Monday, November 23, 2009

The Winner and Still Champion

If politics makes strange bedfellows (viz. the teaming up of Manny Villar and Loren and Legarda for the 2010 national elections), then this is equally if not more true of moral convictions.

To be blunt, I find the adulation heaped by the Philippines on another Manny, i.e. boxer Manny Pacquiao, to be terribly misplaced. Pacquiao is being hailed as a national hero because his (sole?) talent is delivering a brain concussion to his opponents in the ring before they can do the same to him. And it's not just Filipinos who are elevating Pacquiao to demigod status. Other foreigners residing here with whom I've spoken are also make a big deal out of his seeming victory.

Except for my wife Lydia, I thought that at least in the Philippines, I must be rather isolated in in my dissent with this national mindset. To my surprise agreement with my objections came from a source with whom I would normally have very little in common philosophically: a Filipino Catholic priest, who in a column in the Nov. 22 "Philippine Star" criticizes the brutality of professional boxing and the physical damage that it inflicts on its participants. As a result he considers this "sport" immoral.

Indeed , how can such unnecessary and degrading violence benefit this country or for that matter any society, especially when presented as a form of entertainment or a praiseworthy professional aspiration? Politicians here spent millions of pesos in government fund on junkets to travel to Las Vegas to see Pacquiao in action. That money obviously could have been much better spent on this country's needs.

As far as I'm concerned professional boxing is more pornographic than any display of graphic but non-violent human sexuality could ever be. Yet it is the latter that society condemns as shameful and deserving of censure here and the former to which children are exposed by their parents with no qualms. Go figure.

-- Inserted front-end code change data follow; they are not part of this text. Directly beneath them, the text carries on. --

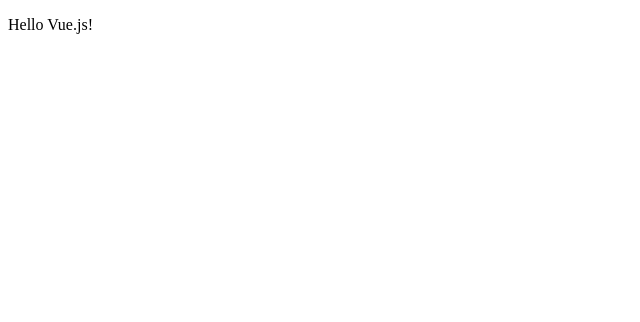
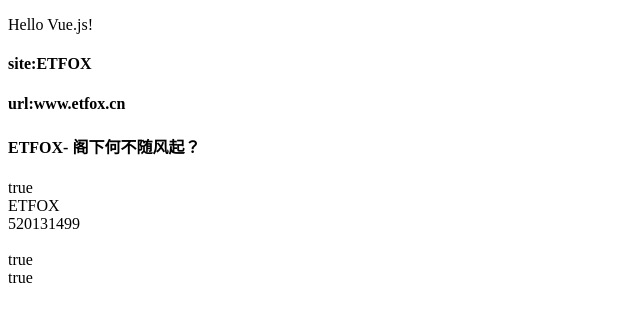
Before and after one commit to ETFOX/Vue, a plain HTML site: page index.html in a window 1280 px wide. Shown: the whole page, without its empty margins (0-640 px from the left). Drawn offline with Linux system fonts and the light colour scheme.

Commit message:
第三次提交

```diff
--- a/index.html
+++ b/index.html
@@ -1,22 +1,64 @@
 <!DOCTYPE html>
 <html>
+
 	<head>
 		<meta charset="utf-8">
 		<title>Vue 测试实例</title>
 		<script src="js/vue.js"></script>
 	</head>
+
 	<body>
 		<div id="app">
 			<p>{{ message }}</p>
 		</div>
-
+		<div id="vue_det">
+			<h4>site:{{site}}</h4>
+			<h4>url:{{url}}</h4>
+			<h4>{{details()}}</h4>
+		</div>
 		<script>
+			//demo1
 			new Vue({
 				el: '#app',
 				data: {
 					message: 'Hello Vue.js!'
 				}
-})
+			});
+
+//			demo2
+//{{ }} 用于输出对象的属性核函数返回值
+			var data = {//用于定义属性
+					site: "Vue 起步",
+					url: "www.etfox.cn",
+					alexa: "10000"
+			};
+			var vm = new Vue({
+					el:"#vue_det",
+					data:data,
+					methods:{//用于定义函数，可以使用 return 来返回函数值
+						details: function(){
+							return this.site + "- 阁下何不随风起？";
+						}
+					}
+				});
+			//它们引用相同的对象！
+			document.write(vm.a === data.a);
+			document.write("<br>")
+			//设置属性也会影响到原始数据
+			vm.site = "ETFOX";
+			document.write(data.site+"<br>")
+			//反之亦然
+			data.alexa = 520131499;
+			document.write(vm.alexa)
+
+			document.write("<br>") // true
+			document.write("<br>") // true
+
+			//除了数据属性，Vue 实例还提供了一些有用的实例属性与方法。
+			//它们都有前缀 $，以便与用户定义的属性区分开来。
+			document.write(vm.$data === data) // true
+			document.write("<br>") // true
+			document.write(vm.$el === document.getElementById('vue_det')) // true
 		</script>
 	</body>
 </html>
```
Lines whose indentation alone changed are shown as unchanged.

Contrast the "achievements" of Pacquiao with those with another Filipino, Efren Peñaflorida. Were it not for his receiving the 2009 CNN Hero of the Year award, few in the Philippines would likely ever hear of this man. Yet Peñaflorida rose above his own poverty, formed a group of teens to help other adolescents, earned a college degree, and through his organization of 10, 000 members has delivered education to hundreds of slum and street children in Manila via a "pushcart classroom" program. Rightfully, today's "Philippine Daily Inquirer" newspaper featured this story as page 1 headline news.

Between Pacquiao and Peñaflorida, who has made a greater impact and a true contribution to this country? Who is truly a hero of the Philippine people?


Alan said...

But he's a hero posthumously -- eight people got his organs. In life, he entertained by suffering violence; people made money betting on him.

Which is the greater good?

Boxing is absolutely pornographic, but if nobody wanted to watch, there'd be no boxing.

Secular Guy said...


Pacquiao is alive and well. You might be thinking of some other fighter.

As for porn, I don't have a problem with it per se. What bothers me is the choice of material and forms of entertainment that are popularly classified in that category.